Processing is open-source, so you can view its source here. The pow() function is defined on line 4469.

static public final float pow(float n, float e) {
return (float)Math.pow(n, e);
}

This defers to the Math.pow() function in Java, which you can read about here. The Math.pow() function takes double values as parameters, so no, pow() does not require integers.

This also works okay for me:

float x = 2;
float y = pow(x, 0.026);
println(y);

My best guess is you maybe had something like this:

float x = 1/2;
float y = pow(x, 0.026);
println(y);

With this code, the 1/2 calculation is done first, and since they’re both int primitives, the result is 0.

Or maybe something like this:

float x = 2;
float y = pow(X, 0.026);
println(y);

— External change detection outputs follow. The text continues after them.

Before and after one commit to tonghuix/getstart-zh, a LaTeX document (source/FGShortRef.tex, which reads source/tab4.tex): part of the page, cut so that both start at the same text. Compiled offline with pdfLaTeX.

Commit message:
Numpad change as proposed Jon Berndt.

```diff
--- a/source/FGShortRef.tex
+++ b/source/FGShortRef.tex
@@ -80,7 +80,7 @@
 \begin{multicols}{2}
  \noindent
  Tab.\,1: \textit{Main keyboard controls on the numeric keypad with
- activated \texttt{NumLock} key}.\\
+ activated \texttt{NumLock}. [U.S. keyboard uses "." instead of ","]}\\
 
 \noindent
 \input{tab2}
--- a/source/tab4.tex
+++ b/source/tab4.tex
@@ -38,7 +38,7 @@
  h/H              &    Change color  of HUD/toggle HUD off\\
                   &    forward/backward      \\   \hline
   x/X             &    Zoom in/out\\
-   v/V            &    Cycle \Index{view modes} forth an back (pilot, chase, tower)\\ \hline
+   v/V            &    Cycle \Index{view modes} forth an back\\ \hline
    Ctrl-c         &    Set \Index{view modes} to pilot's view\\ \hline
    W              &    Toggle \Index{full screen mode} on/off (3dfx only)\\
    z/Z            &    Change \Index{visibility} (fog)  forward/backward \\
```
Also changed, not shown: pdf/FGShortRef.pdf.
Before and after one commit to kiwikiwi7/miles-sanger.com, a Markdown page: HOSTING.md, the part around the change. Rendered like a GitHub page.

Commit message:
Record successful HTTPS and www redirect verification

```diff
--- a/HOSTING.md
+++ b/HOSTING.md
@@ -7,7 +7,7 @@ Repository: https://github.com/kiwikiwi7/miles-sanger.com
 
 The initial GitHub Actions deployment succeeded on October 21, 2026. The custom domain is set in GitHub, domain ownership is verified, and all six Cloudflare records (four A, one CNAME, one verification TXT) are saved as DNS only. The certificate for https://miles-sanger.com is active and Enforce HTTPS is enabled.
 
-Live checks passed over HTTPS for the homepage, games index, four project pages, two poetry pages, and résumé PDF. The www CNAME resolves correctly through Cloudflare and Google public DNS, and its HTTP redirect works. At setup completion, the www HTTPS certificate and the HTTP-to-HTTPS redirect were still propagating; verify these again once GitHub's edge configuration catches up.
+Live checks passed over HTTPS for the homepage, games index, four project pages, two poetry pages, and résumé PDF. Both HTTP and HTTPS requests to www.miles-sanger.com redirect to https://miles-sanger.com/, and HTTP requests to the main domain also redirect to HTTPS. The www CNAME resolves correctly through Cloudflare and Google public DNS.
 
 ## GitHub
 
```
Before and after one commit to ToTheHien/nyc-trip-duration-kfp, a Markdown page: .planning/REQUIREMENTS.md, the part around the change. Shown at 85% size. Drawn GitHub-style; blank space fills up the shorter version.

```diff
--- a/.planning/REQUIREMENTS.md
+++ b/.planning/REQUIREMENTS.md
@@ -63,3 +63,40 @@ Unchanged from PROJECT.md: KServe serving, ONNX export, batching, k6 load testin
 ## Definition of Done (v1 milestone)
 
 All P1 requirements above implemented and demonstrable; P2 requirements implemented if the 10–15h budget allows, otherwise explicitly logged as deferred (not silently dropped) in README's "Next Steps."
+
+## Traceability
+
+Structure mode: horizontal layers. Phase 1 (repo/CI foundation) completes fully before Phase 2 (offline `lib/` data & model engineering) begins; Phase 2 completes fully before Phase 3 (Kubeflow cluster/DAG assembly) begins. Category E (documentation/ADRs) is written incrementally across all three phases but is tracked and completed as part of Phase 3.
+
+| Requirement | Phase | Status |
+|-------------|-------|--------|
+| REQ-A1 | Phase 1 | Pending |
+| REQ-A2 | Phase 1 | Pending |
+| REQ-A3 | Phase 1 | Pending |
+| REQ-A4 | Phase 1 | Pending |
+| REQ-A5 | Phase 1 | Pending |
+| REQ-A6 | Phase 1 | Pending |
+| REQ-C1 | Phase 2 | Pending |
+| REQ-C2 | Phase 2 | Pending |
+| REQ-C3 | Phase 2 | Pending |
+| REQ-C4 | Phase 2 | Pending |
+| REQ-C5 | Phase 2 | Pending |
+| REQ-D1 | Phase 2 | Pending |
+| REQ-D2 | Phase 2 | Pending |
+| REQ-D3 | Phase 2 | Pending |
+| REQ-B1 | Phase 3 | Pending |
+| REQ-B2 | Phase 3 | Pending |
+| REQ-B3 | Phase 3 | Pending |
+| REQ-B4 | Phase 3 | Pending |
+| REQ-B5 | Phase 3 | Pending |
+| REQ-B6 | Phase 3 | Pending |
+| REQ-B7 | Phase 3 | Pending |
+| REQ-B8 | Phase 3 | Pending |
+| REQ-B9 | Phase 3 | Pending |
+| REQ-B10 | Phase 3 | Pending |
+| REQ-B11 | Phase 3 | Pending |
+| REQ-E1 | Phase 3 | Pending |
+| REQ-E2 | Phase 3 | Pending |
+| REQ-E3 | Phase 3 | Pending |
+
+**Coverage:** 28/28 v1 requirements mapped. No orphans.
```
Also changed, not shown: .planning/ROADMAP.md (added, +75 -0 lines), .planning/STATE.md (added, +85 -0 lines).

Note the upper-case X in the second line of code. This X is a predefined value used internally by Processing, and its value is 0.